Although much of the action takes place inside a car, Hamaguchi uses the sense of claustrophobia that setting sometimes induces to force audience attention onto the actors’ faces and words. Moreover, shots beyond the car invite the eye into the outside world, city and country, where people seem insignificant and humanity often disappears entirely.
Drive My Car boasts many fine sequences, nicely shot by Shinomiya, but three demand special attention. The first, just after the midpoint, takes place in a high-tech waste processing plant. Against a background of surprising and sometimes beautiful visuals, the chain-smoking driver and abruptly paced dialogue evoke Jean Luc Goddard as people, trash, and machines come together in a hard, linear world.
In a later sequence, sound blurs as the car speeds through a tunnel. The car exits the tunnel into a rainy night and a sound bridge of rain links to the sounds of water against a ferry’s hull as we cut to a shot at sea. The camera then moves up and studies the characters from above, the ferry’s bright red guardrail the only element of color in the shot. Quite effective as images of connection/separation.

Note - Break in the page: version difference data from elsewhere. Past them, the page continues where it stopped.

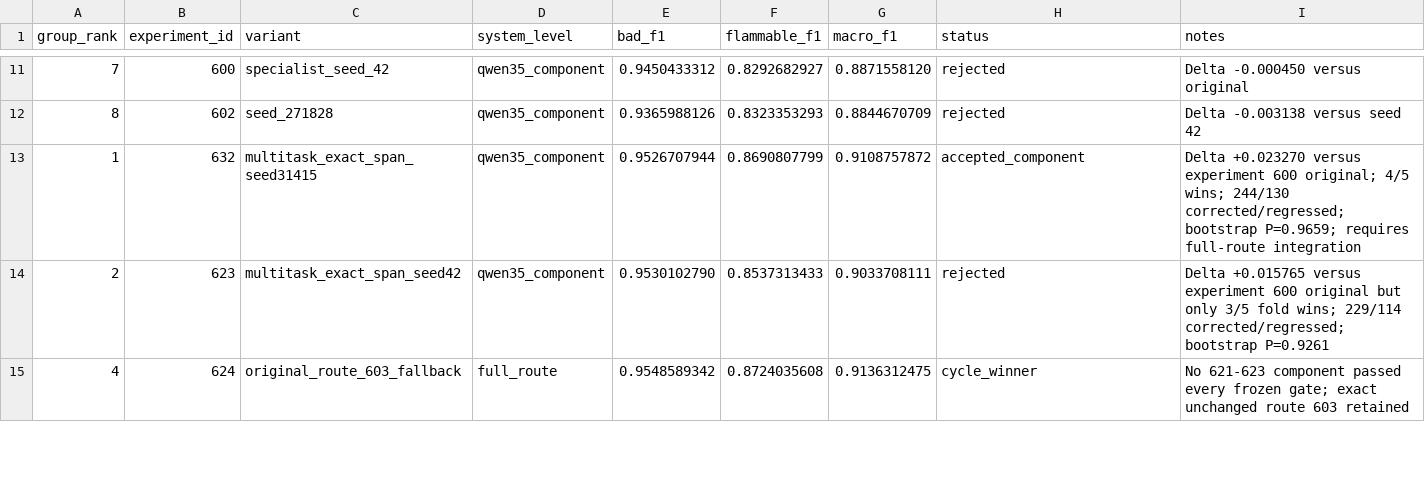
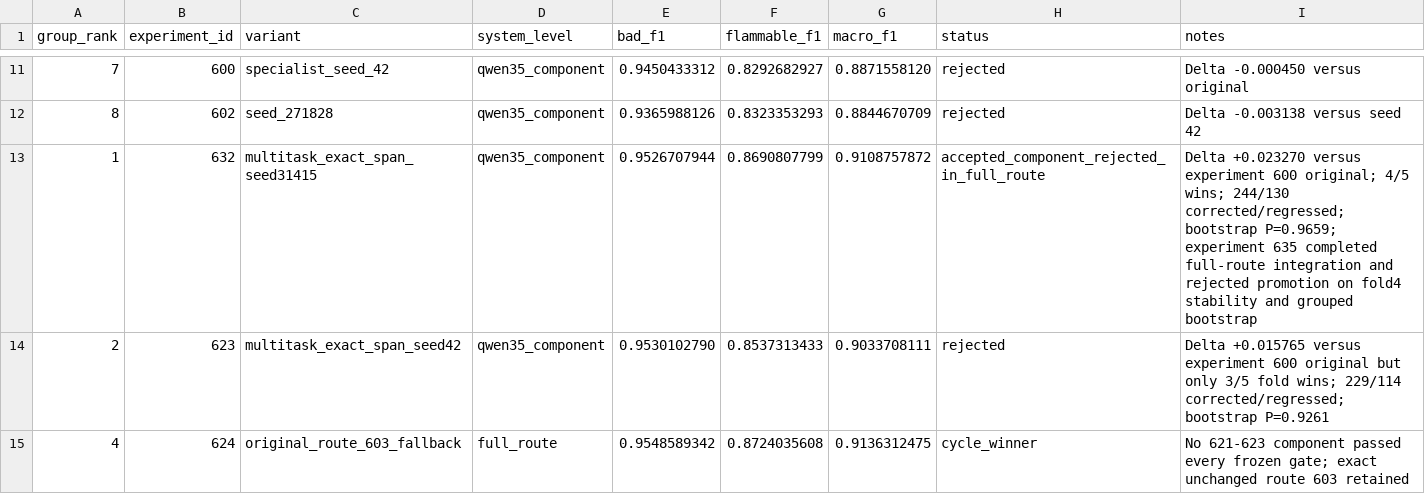
Before and after one commit to triflt/ecup-2026-quality, a CSV file: reports/semantic-v3-leaderboard.csv, drawn as a sheet; only a part is shown, gaps mark what is left out.

```diff
--- a/reports/semantic-v3-leaderboard.csv
+++ b/reports/semantic-v3-leaderboard.csv
@@ -12,3 +12,3 @@ group_rank,experiment_id,variant,system_level,bad_f1,flammable_f1,macro_f1,statu
 8,602,seed_271828,qwen35_component,0.9365988126,0.8323353293,0.8844670709,rejected,"Delta -0.003138 versus seed 42"
-1,632,multitask_exact_span_seed31415,qwen35_component,0.9526707944,0.8690807799,0.9108757872,accepted_component,"Delta +0.023270 versus experiment 600 original; 4/5 wins; 244/130 corrected/regressed; bootstrap P=0.9659; requires full-route integration"
+1,632,multitask_exact_span_seed31415,qwen35_component,0.9526707944,0.8690807799,0.9108757872,accepted_component_rejected_in_full_route,"Delta +0.023270 versus experiment 600 original; 4/5 wins; 244/130 corrected/regressed; bootstrap P=0.9659; experiment 635 completed full-route integration and rejected promotion on fold4 stability and grouped bootstrap"
 2,623,multitask_exact_span_seed42,qwen35_component,0.9530102790,0.8537313433,0.9033708111,rejected,"Delta +0.015765 versus experiment 600 original but only 3/5 fold wins; 229/114 corrected/regressed; bootstrap P=0.9261"
```
Also changed, not shown: reports/experiment-log.csv, reports/hypothesis-board.csv, 33 other files.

A final detail to watch for. Throughout the movie, the driver (played with an enormous sense of humanity and vulnerability by Miura) has a facial scar that offers a key to her personality. In the film’s final sequence, set in present day (everyone’s wearing anti-COVID masks), the driver seems to have arrived at a new place in life. A closeup of her face shows the scar almost – perhaps entirely? – invisible, an evocative symbol of character’s growth and change. Note that the driver, not the actor, appears in the last scene, shifting the narrative emphasis from him to her. Despite centering on the actor throughout, here we see the driver’s story, or rather, the story of how the actor’s life affected hers? After all, it is her closing words to him that reverberate in our memory as we leave the theatre.
Although Drive My Car deals with dark subject matter, it remains surprisingly non-judgmental and winds through a complex and perplexing labyrinth of raw human emotions. The driver at one point admits that she hated her mother, but then clarifies that hate wasn’t the only emotion she felt toward her. People are not good or bad, but good and bad, both loving and unfaithful, affectionate and cruel, changing from one moment to the next.
Drive My Car, Japan’s official entry for Best International Feature, has been nominated for Best Picture, Best Director, and Best Adapted Screenplay. It continues the influence of Asian filmmakers on the Oscars, following Joon-ho Bong’s Parasite (Best Picture, 2020) and Beijing-born director Chloé Zhao’s Nomadland (Best Picture, 2021). Drive My Car won best screenplay at Cannes and has already received recognition from three of America’s most prestigious critics groups: the Los Angeles Film Critics Association, the National Society of Film Critics, and the New York Film Critics Circle.
Catch the film and keep an eye out for it at the Oscars – the critical buzz suggests that it will bring home some awards.